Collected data
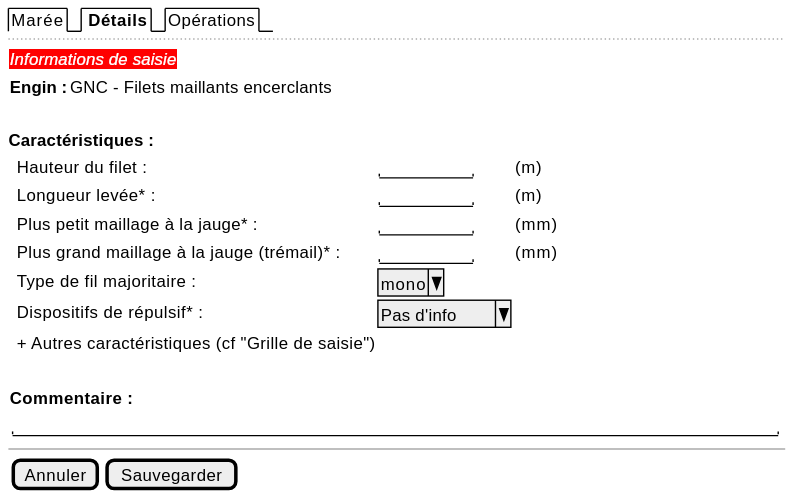
sumaris-net/sumaris-doc keeps this PlantUML diagram as projects/obsmer/spe/images/gear.svg. Above is the earlier version. Its source is kept beside it as projects/obsmer/spe/images/gear.puml.
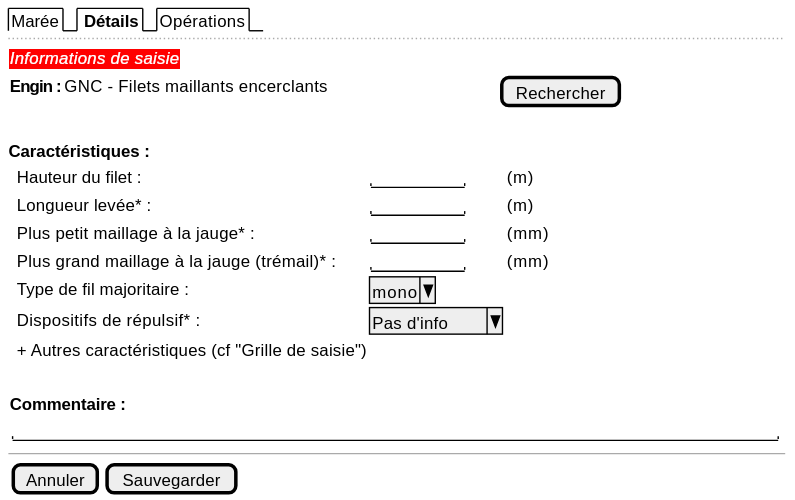
Later version of the same file.

What changed in the source:
```diff
@@ -9,7 +9,7 @@
      }
 
     {
-       <b>Engin : | GNC - Filets maillants encerclants
+       <b>Engin : | GNC - Filets maillants encerclants | . | . | . | . | . | . | . | . | . | . | . | . | . | . | . | . | . | . | . | . | . | . | . | . | [Rechercher]
     }
   .
     <b>Caractéristiques :
```
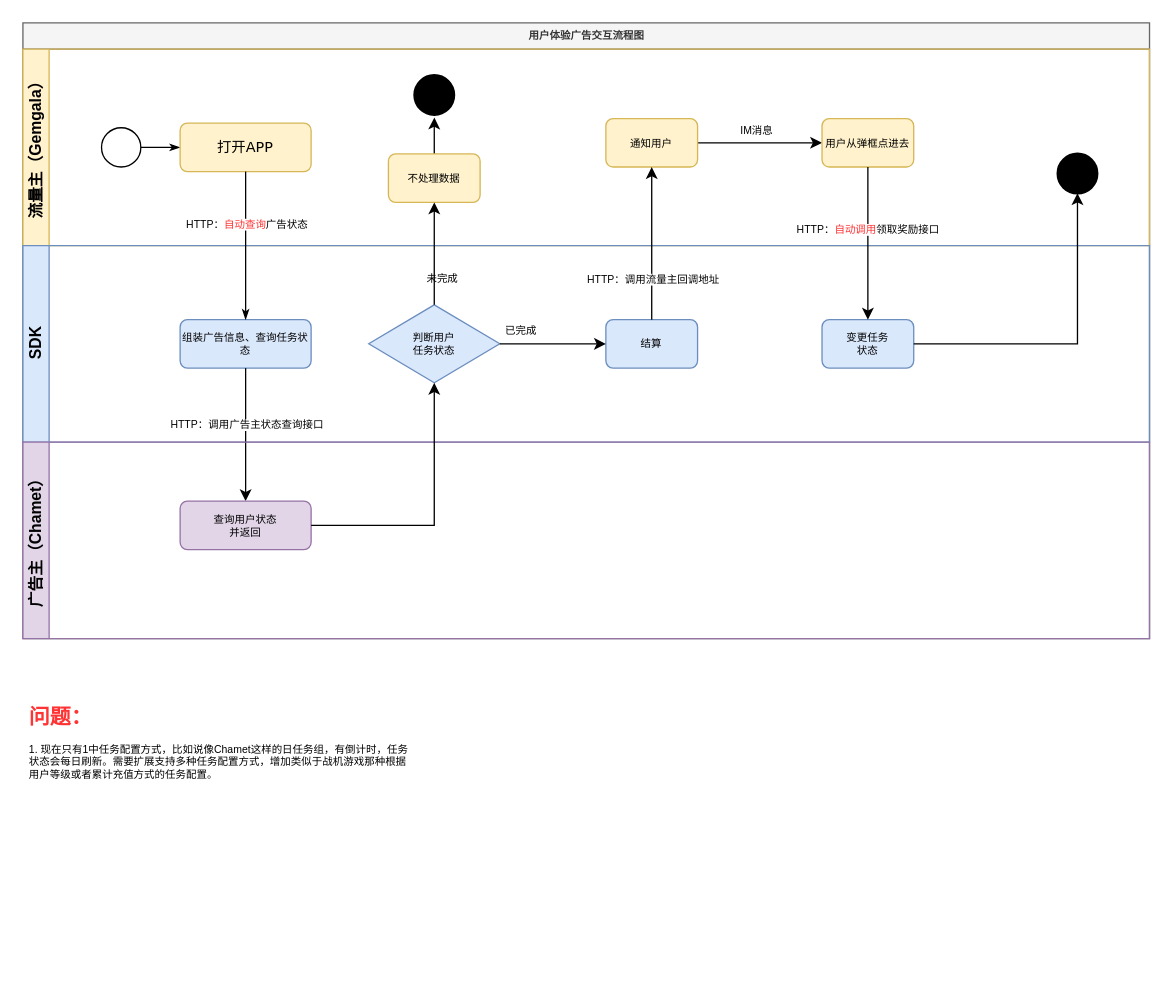
This is 未命名绘图.drawio from hozhis/xbb, a draw.io file, before an edit. Source tidied: cells renumbered, new cells numbered last; positions are measured from the earlier drawing's top-left corner, leaving out a move shared by most shapes. Both pictures are drawn from the tidied source at 131%, with x=0, y=0 at pixel (22, 22).
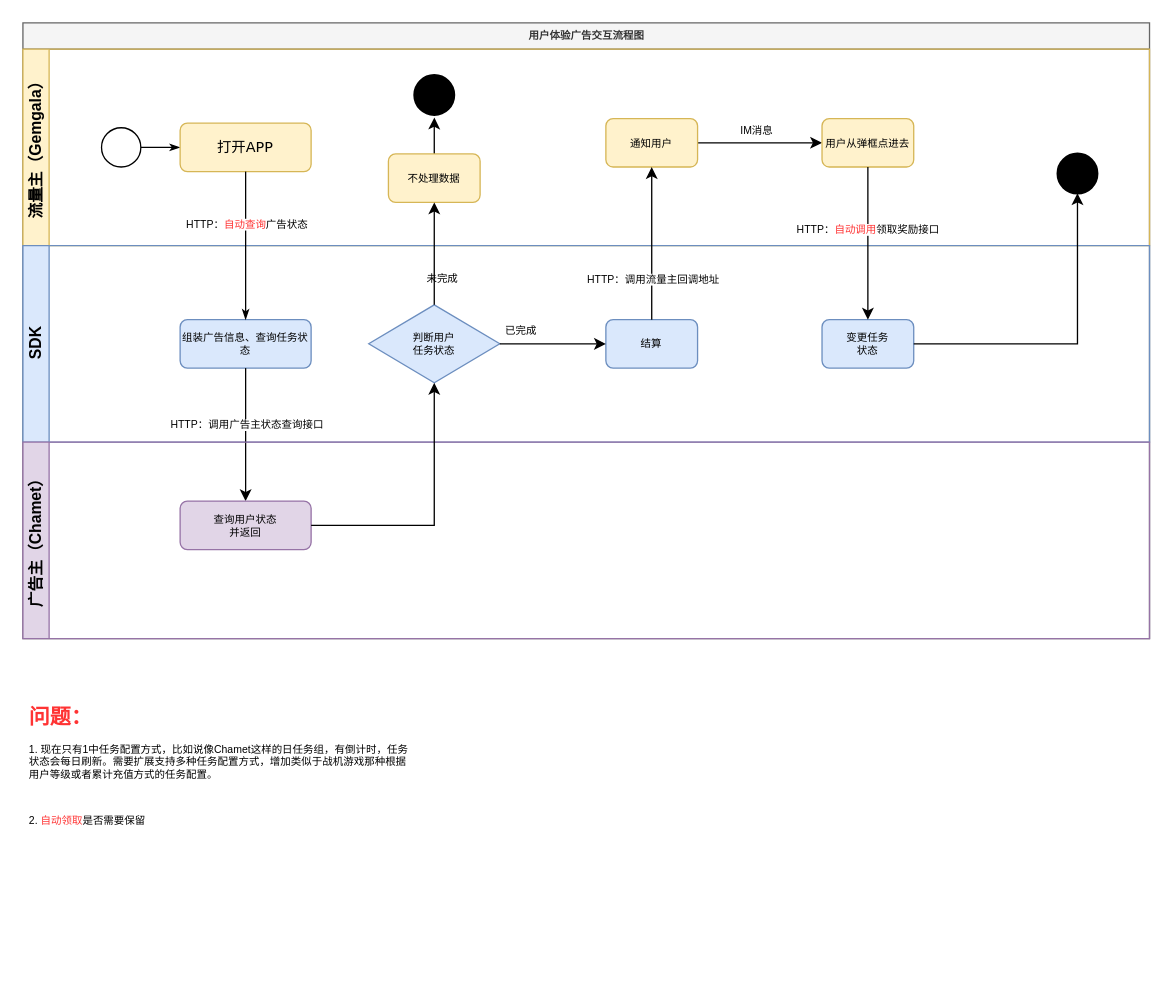
The same diagram, later.

Commit message (it also covers changes not shown here):
更新未命名绘图.drawio

The edit, as a diff of the source:
```diff
@@
-    <mxCell id="36" value="&lt;h1&gt;问题：&lt;/h1&gt;&lt;p&gt;&lt;font color=&quot;#000000&quot;&gt;1. 现在只有1中任务配置方式，比如说像Chamet这样的日任务组，有倒计时，任务状态会每日刷新。需要扩展支持多种任务配置方式，增加类似于战机游戏那种根据用户等级或者累计充值方式的任务配置。&lt;/font&gt;&lt;/p&gt;" style="text;html=1;strokeColor=none;fillColor=none;spacing=5;spacingTop=-20;whiteSpace=wrap;overflow=hidden;rounded=0;fontSize=8;fontColor=#FF3333;" parent="1" vertex="1">
+    <mxCell id="36" value="&lt;h1&gt;问题：&lt;/h1&gt;&lt;p&gt;&lt;font color=&quot;#000000&quot;&gt;1. 现在只有1中任务配置方式，比如说像Chamet这样的日任务组，有倒计时，任务状态会每日刷新。需要扩展支持多种任务配置方式，增加类似于战机游戏那种根据用户等级或者累计充值方式的任务配置。&lt;/font&gt;&lt;/p&gt;&lt;p&gt;&lt;font color=&quot;#000000&quot;&gt;&lt;br&gt;&lt;/font&gt;&lt;/p&gt;&lt;p&gt;&lt;font color=&quot;#000000&quot;&gt;2. &lt;/font&gt;自动领取&lt;font color=&quot;#000000&quot;&gt;是否需要保留&lt;/font&gt;&lt;/p&gt;" style="text;html=1;strokeColor=none;fillColor=none;spacing=5;spacingTop=-20;whiteSpace=wrap;overflow=hidden;rounded=0;fontSize=8;fontColor=#FF3333;" parent="1" vertex="1">
       <mxGeometry y="520" width="300" height="210" as="geometry" />
     </mxCell>
```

[Activity]: Having removed the pictures, write out the records exactly as they stand.

[Expected answer]:
sumaris-net/sumaris-doc keeps this PlantUML diagram as projects/obsmer/spe/images/gear.svg. Above is the earlier version. Its source is kept beside it as projects/obsmer/spe/images/gear.puml.
Later version of the same file.

What changed in the source:
```diff
@@ -9,7 +9,7 @@
      }
 
     {
-       <b>Engin : | GNC - Filets maillants encerclants
+       <b>Engin : | GNC - Filets maillants encerclants | . | . | . | . | . | . | . | . | . | . | . | . | . | . | . | . | . | . | . | . | . | . | . | . | [Rechercher]
     }
   .
     <b>Caractéristiques :
```
This is 未命名绘图.drawio from hozhis/xbb, a draw.io file, before an edit. Source tidied: cells renumbered, new cells numbered last; positions are measured from the earlier drawing's top-left corner, leaving out a move shared by most shapes. Both pictures are drawn from the tidied source at 131%, with x=0, y=0 at pixel (22, 22).
The same diagram, later.

Commit message (it also covers changes not shown here):
更新未命名绘图.drawio

The edit, as a diff of the source:
```diff
@@
-    <mxCell id="36" value="&lt;h1&gt;问题：&lt;/h1&gt;&lt;p&gt;&lt;font color=&quot;#000000&quot;&gt;1. 现在只有1中任务配置方式，比如说像Chamet这样的日任务组，有倒计时，任务状态会每日刷新。需要扩展支持多种任务配置方式，增加类似于战机游戏那种根据用户等级或者累计充值方式的任务配置。&lt;/font&gt;&lt;/p&gt;" style="text;html=1;strokeColor=none;fillColor=none;spacing=5;spacingTop=-20;whiteSpace=wrap;overflow=hidden;rounded=0;fontSize=8;fontColor=#FF3333;" parent="1" vertex="1">
+    <mxCell id="36" value="&lt;h1&gt;问题：&lt;/h1&gt;&lt;p&gt;&lt;font color=&quot;#000000&quot;&gt;1. 现在只有1中任务配置方式，比如说像Chamet这样的日任务组，有倒计时，任务状态会每日刷新。需要扩展支持多种任务配置方式，增加类似于战机游戏那种根据用户等级或者累计充值方式的任务配置。&lt;/font&gt;&lt;/p&gt;&lt;p&gt;&lt;font color=&quot;#000000&quot;&gt;&lt;br&gt;&lt;/font&gt;&lt;/p&gt;&lt;p&gt;&lt;font color=&quot;#000000&quot;&gt;2. &lt;/font&gt;自动领取&lt;font color=&quot;#000000&quot;&gt;是否需要保留&lt;/font&gt;&lt;/p&gt;" style="text;html=1;strokeColor=none;fillColor=none;spacing=5;spacingTop=-20;whiteSpace=wrap;overflow=hidden;rounded=0;fontSize=8;fontColor=#FF3333;" parent="1" vertex="1">
       <mxGeometry y="520" width="300" height="210" as="geometry" />
     </mxCell>
```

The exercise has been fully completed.